Students at Soehl Middle School working on a prototype for a small rocket during a session where they learned about 3-D printing and careers in advanced manufacturing.
By Gary Miller
A 3-D printer can create just about anything – including an opportunity for middle school students to envision a new future.
About two dozen students gathered in the Soehl Middle School cafeteria on Dec. 20 to see a 3-D printer in action, creating a small plastic rocket for a board game. The session was part of an ongoing program to allow them to learn of career pathways in advanced manufacturing.
The students were tasked with coming up with new designs for the little rocket, using simple materials including cardboard tubes, pipe cleaners and construction paper.
“Hopefully an activity like this kind of lights that spark and they can take it and run with it on their own,” said Principal Richard Molinaro. “They can find classmates they can share these ideas with, and hopefully even share these ideas with their parents and say, ‘This is something I’m really interested in, I had a lot of fun doing it,’ and hopefully they can pursue it beyond what we did here today.”
The program was led by Joe Hudicka, who runs Fizzee Labs along with his wife, Lora, and kids Joey, 15, and Heidi, 10 – all of whom took part in the program. Joey, who explained the workings of the 3-D printer to the students and visitors, said the program is meant to help students “unlock their creative potential.”
The students, as well as parents who visited for the day, worked in small groups to come up with alternative designs for small plastic rockets that the 3-D printer was creating for a board game called “Launch” that the Hudickas created. Each group was given a specific material it could use to create their prototype. But they were also given Fizzee Labs “money” and were encourage to barter or buy material from other groups.
“You’ll notice when you move from table to table that you’ll now see a blend,” Joe Hudicka said as the students were working on their prototypes. “This table has their pipe cleaners and paper, but it also has some clay. Clearly, they were able to work out a deal with the clay table. So you’ll see a mix.
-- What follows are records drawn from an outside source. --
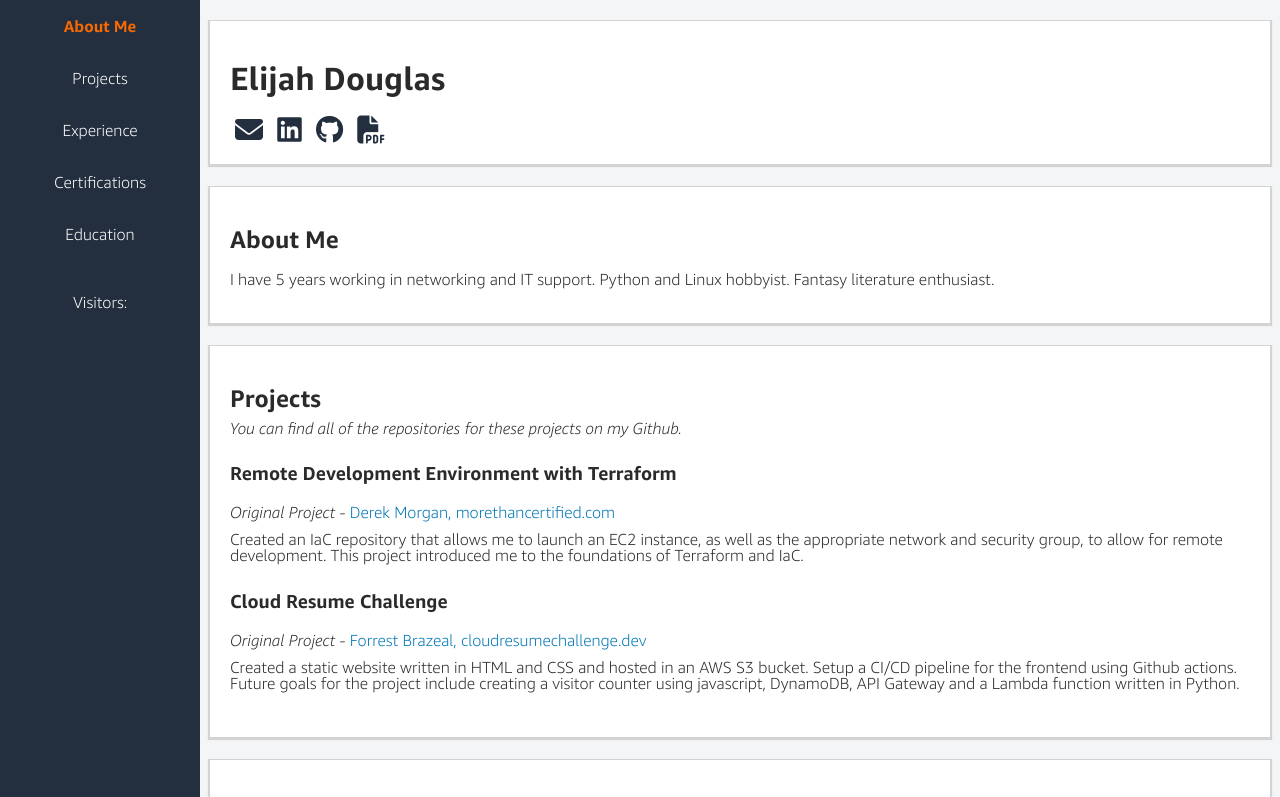
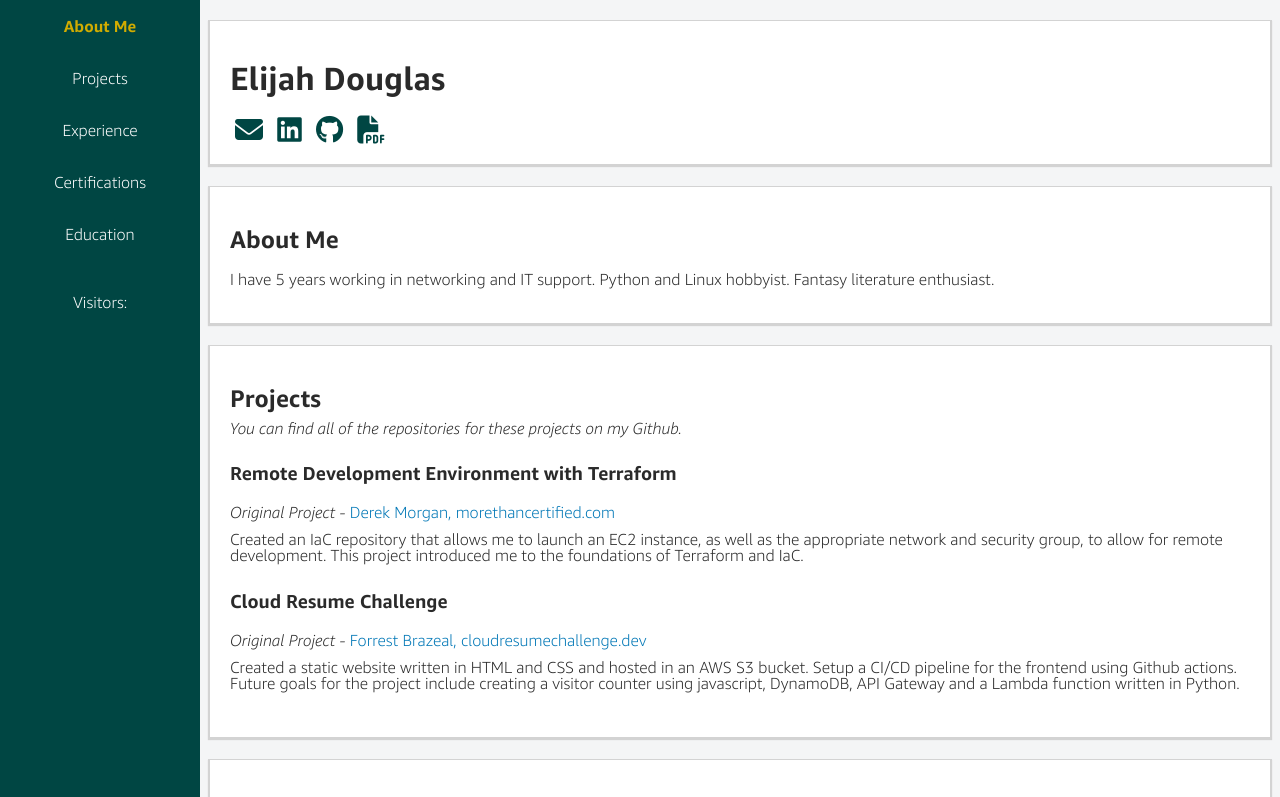
Before and after one commit to ELiGRP/CloudResumeChallenge, a website: page FrontEnd/index.html in a window 1280 px wide. Shown: the top 797 px of the page. Drawn offline with Linux system fonts and the light colour scheme; no server answers.

Commit message:
update colors on css

```diff
--- a/FrontEnd/resume.css
+++ b/FrontEnd/resume.css
@@ -44,7 +44,7 @@ h4{
     box-shadow: 0px 1px 1px 0px lightgray;
     }
     .header a {
-        color: #232f3e;
+        color: #004643;
         padding: 5px;
         text-decoration: none;
         display: inline;
@@ -53,7 +53,7 @@ h4{
       /* Change color on hover */
       .header a:hover {
         background-color: transparent;
-        color: #F96900;
+        color: #D1AC00;
         font-weight: bold;
       }
 
@@ -111,7 +111,7 @@ h4{
     z-index: 1;
     top: 0;
     left: 0;
-    background-color: #232f3e;
+    background-color: #004643;
     overflow-x: hidden;
     text-align: center;
   }
@@ -126,7 +126,7 @@ h4{
 
   .sidenav a:hover {
     background-color: transparent;
-    color: #F96900;
+    color: #D1AC00;
     font-weight: bold;
   }
 
```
When they opened up their bags, they all had different materials.”
Students were given an hour to create their prototypes, which is about how long it took the 3-D printer to create one of the original plastic rocket pieces. When they were done, representatives of each group explained their design.
“It got their minds thinking, and hopefully they’re going to take this knowledge and carry it into high school and beyond,” Molinaro said.
Hudicka talked to the students about the practical aspects of science. He took the familiar concept of STEAM (science, technology, engineering, arts, and math) and changed it to ESSTEAM by adding economics and sociality.
“Those are the how’s and the why’s,” he told them.
He also got the students’ attention by asking them if they knew in what state mass manufacturing got its start. “I’ll give you a hint,” he said. “You kind of go to school there.”
The session was part of state Department of Education program to help students explore science, engineering, math, information technology, and advanced manufacturing. The same Soehl students also took part in a program in June at Kean University to explore those areas.
“So we have this event to continue with the advanced manufacturing,” said Lori Howard, communications director for the Department of Education’s Division of Teaching and Learning. “That’s something they really need to do hands-on to learn more about that and what they need to do to pursue different types of careers. It’s increasing their exposure. It’s nice to build up something we did, so it’s not just a one-stop thing.”
Also participating in the program was Joshua Miller, an engineering student at Montclair State University who helped the Hudickas in developing their board game, which is aimed at young entrepreneurs. He told the Soehl students about the academic path he followed to set his sights on 3-D printing and advanced manufacturing – after initially wanting to be a musician.
Glen Barlics, of Inman Molding and Manufacturing in Rahway, spoke to the students about what comes next in the process after a piece is designed and created by a 3-D printer. Molds must be created to mass produce an item, he told them. Hudicka pointed out that it would take years if every individual rocket had to be produced by the 3-D printer.
“What I saw today was students and parents working together on an ingenious idea,” Molinaro said. “They were learning how things get manufactured, putting their ideas together, building rocket ships from household items, learning how to barter with each other from group to group – it was an excellent activity.”
The students who took part are: Michael Albuquerque, Lauren Almeida, Ekeoma Amadi, Joseph Argueta, Tatiana Burke, Eddy Charles, Gabriella Cieza, Marwin Clavijo, Kayla Delbrune, Brielle Ellis, Jorge Flechas, Claryssa Forde, Natalie Giraldo, Richard Gyan, Shekinah McIntyre, Abigail Meima, Brandon Miller, Paolo Nolasco, Victoria Pirgo, Abel Porras, Samantha Pugliese, Giselle Riera Torres, Rocio Santiago, Karla Suzarez, Victoria Tomczyk, Olga Lopez Valladares and Omar Yanes.